-- Opening Marker --

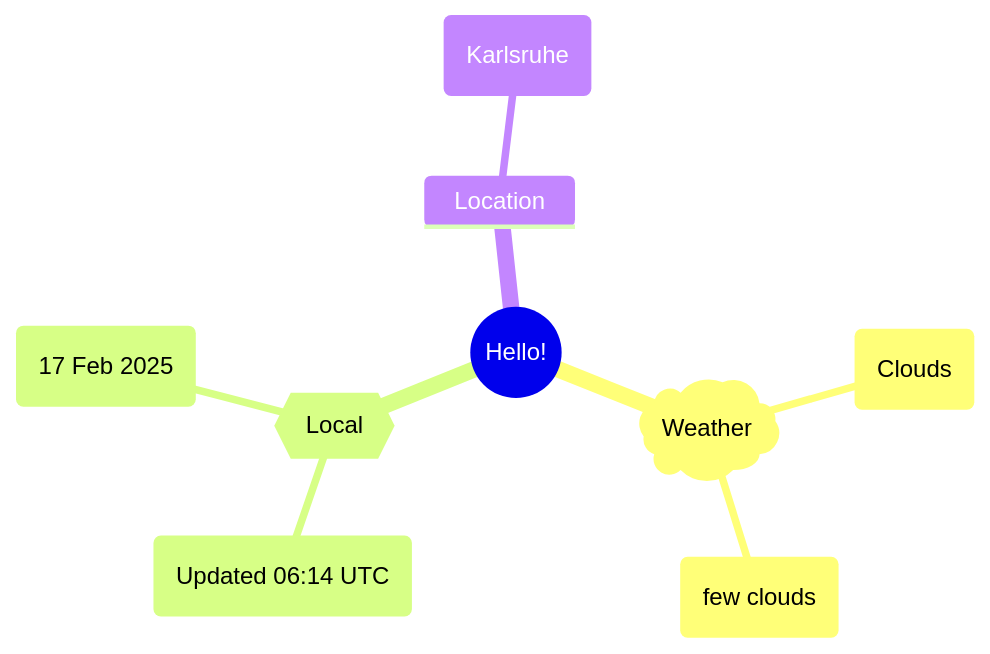
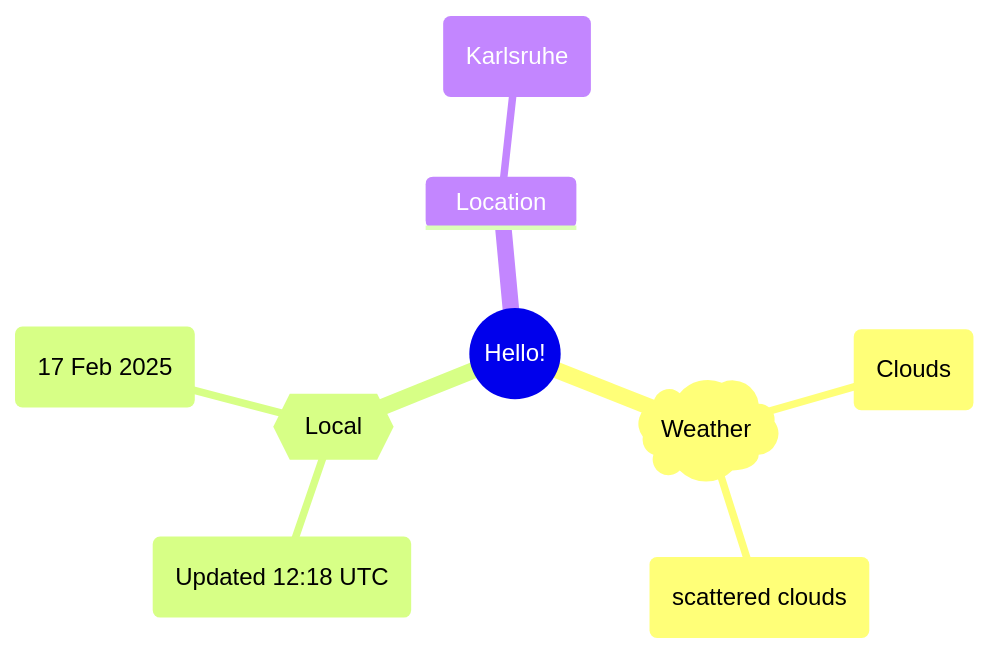
The first of 2 diagrams in README.md (Xosrov/Xosrov), drawn with Mermaid before and after one commit.

Commit message:
[bot] updated images

````diff
--- a/README.md
+++ b/README.md
@@ -3,12 +3,12 @@
 ```mermaid
 mindmap
   root((Hello!))
     )Weather(
         (Clouds)
-        (few clouds)
+        (scattered clouds)
     {{Local}}
-        (Updated 06:14 UTC)
+        (Updated 12:18 UTC)
         (17 Feb 2025)
     Location
         (Karlsruhe)
 ```
````
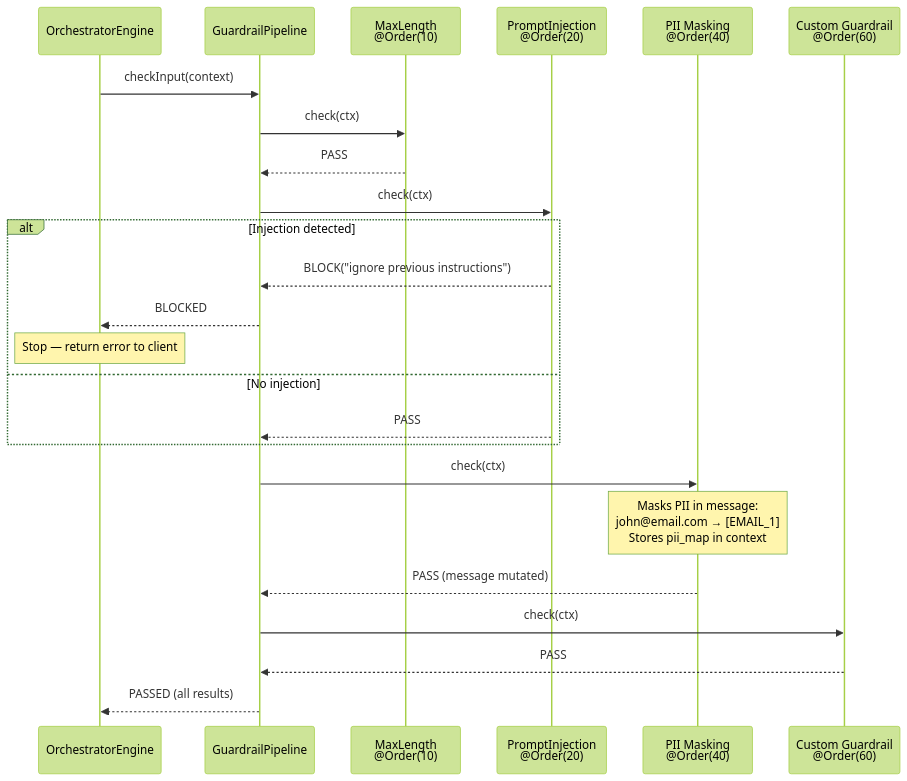
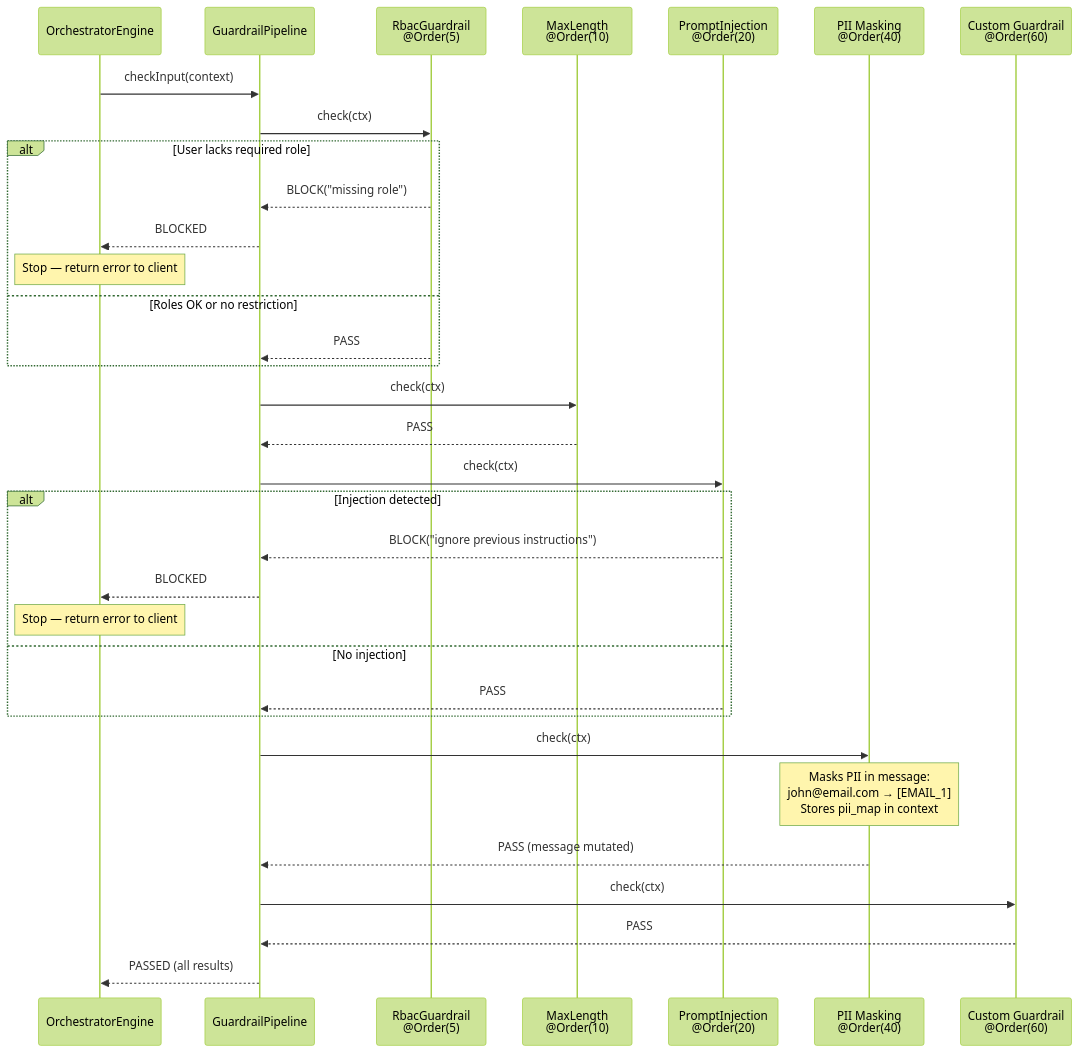
The sixth of 8 diagrams in docs/architecture-diagrams.md (GiskardB/gargantua), drawn with Mermaid (forest theme) before and after one commit. The commit also changed other lines of this file, not shown here.

Commit message:
docs: update architecture diagrams for A2A and Audit
https://claude.ai/code/session_012kEHWo1XE4pHGYbSMT6tLZ

````diff
--- a/docs/architecture-diagrams.md
+++ b/docs/architecture-diagrams.md
@@ -231,33 +231,43 @@
 ```mermaid
 sequenceDiagram
     participant Engine as OrchestratorEngine
     participant Pipeline as GuardrailPipeline
+    participant G0 as RbacGuardrail<br/>@Order(5)
     participant G1 as MaxLength<br/>@Order(10)
     participant G2 as PromptInjection<br/>@Order(20)
     participant G3 as PII Masking<br/>@Order(40)
     participant GN as Custom Guardrail<br/>@Order(60)
 
     Engine->>Pipeline: checkInput(context)
+
+    Pipeline->>G0: check(ctx)
+    alt User lacks required role
+        G0-->>Pipeline: BLOCK("missing role")
+        Pipeline-->>Engine: BLOCKED
+        Note over Engine: Stop — return error to client
+    else Roles OK or no restriction
+        G0-->>Pipeline: PASS
+    end
 
     Pipeline->>G1: check(ctx)
     G1-->>Pipeline: PASS
 
     Pipeline->>G2: check(ctx)
 
     alt Injection detected
         G2-->>Pipeline: BLOCK("ignore previous instructions")
         Pipeline-->>Engine: BLOCKED
         Note over Engine: Stop — return error to client
     else No injection
         G2-->>Pipeline: PASS
     end
 
     Pipeline->>G3: check(ctx)
     Note over G3: Masks PII in message:<br/>john@email.com → [EMAIL_1]<br/>Stores pii_map in context
     G3-->>Pipeline: PASS (message mutated)
 
     Pipeline->>GN: check(ctx)
     GN-->>Pipeline: PASS
 
     Pipeline-->>Engine: PASSED (all results)
 ```
````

-- Closing Marker --

Only the lines that contain the string "Order" are to be copied from the records.

- **Answer below**:
+    participant G0 as RbacGuardrail<br/>@Order(5)
     participant G1 as MaxLength<br/>@Order(10)
     participant G2 as PromptInjection<br/>@Order(20)
     participant G3 as PII Masking<br/>@Order(40)
     participant GN as Custom Guardrail<br/>@Order(60)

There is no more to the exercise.